_Provided records_
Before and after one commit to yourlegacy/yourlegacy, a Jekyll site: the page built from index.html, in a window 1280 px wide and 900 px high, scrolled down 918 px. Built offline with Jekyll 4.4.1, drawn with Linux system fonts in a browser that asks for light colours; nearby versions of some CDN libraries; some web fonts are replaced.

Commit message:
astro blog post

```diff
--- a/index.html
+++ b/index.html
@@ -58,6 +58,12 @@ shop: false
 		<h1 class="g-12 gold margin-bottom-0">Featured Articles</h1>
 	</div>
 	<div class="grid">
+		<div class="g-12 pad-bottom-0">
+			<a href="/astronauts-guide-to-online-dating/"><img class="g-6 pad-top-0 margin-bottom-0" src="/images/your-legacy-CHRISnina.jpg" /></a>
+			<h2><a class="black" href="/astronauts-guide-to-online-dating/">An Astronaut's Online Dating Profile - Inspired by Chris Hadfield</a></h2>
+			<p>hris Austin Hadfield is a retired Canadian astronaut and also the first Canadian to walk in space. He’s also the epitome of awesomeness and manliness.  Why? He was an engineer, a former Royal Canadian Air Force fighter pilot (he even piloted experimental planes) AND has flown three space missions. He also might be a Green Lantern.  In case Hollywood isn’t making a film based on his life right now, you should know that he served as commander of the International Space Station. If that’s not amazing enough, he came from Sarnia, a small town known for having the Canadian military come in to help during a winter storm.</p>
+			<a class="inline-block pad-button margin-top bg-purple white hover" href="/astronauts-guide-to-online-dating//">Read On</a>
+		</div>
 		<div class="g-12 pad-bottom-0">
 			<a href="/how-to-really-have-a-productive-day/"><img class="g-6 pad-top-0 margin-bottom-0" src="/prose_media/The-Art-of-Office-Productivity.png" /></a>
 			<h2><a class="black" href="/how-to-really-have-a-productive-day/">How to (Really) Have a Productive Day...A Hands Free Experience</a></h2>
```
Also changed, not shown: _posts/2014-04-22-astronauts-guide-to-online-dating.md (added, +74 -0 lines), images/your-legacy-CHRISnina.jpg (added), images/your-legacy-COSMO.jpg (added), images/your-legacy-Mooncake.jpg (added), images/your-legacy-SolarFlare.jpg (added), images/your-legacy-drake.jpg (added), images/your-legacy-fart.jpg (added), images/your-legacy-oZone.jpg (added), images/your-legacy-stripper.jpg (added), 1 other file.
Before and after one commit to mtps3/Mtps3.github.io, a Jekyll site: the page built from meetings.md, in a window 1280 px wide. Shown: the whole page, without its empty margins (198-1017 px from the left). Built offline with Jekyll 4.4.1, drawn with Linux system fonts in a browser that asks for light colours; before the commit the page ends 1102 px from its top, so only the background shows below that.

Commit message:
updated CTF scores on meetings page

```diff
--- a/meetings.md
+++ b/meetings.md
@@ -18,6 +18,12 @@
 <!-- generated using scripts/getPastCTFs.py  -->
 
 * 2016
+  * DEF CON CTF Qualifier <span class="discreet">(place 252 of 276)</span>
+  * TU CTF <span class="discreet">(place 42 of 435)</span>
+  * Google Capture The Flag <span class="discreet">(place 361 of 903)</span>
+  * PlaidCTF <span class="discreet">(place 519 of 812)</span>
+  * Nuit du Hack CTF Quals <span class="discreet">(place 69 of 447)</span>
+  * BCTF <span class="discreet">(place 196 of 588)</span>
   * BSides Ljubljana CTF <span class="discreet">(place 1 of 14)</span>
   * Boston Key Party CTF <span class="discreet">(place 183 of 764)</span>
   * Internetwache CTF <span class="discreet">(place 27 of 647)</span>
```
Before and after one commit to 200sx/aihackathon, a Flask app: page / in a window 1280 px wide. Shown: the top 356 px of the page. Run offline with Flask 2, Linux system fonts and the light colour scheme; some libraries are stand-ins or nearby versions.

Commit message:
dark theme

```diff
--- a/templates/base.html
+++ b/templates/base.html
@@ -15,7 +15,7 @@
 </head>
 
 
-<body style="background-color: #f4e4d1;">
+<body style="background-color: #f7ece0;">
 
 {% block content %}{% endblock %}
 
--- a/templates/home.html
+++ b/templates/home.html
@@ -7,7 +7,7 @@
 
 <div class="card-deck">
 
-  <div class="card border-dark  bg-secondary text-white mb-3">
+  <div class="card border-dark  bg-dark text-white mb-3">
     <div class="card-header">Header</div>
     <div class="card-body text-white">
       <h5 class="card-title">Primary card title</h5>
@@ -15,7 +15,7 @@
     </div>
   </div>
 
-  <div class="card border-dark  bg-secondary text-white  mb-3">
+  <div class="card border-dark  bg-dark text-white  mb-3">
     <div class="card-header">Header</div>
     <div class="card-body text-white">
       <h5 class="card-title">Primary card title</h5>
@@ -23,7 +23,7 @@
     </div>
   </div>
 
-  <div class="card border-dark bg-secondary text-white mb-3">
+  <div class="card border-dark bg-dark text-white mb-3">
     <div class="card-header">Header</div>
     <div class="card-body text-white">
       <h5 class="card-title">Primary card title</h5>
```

_Your task_
Your answer should be one number: how many lines in the records above include "meetings".

_Reply_
4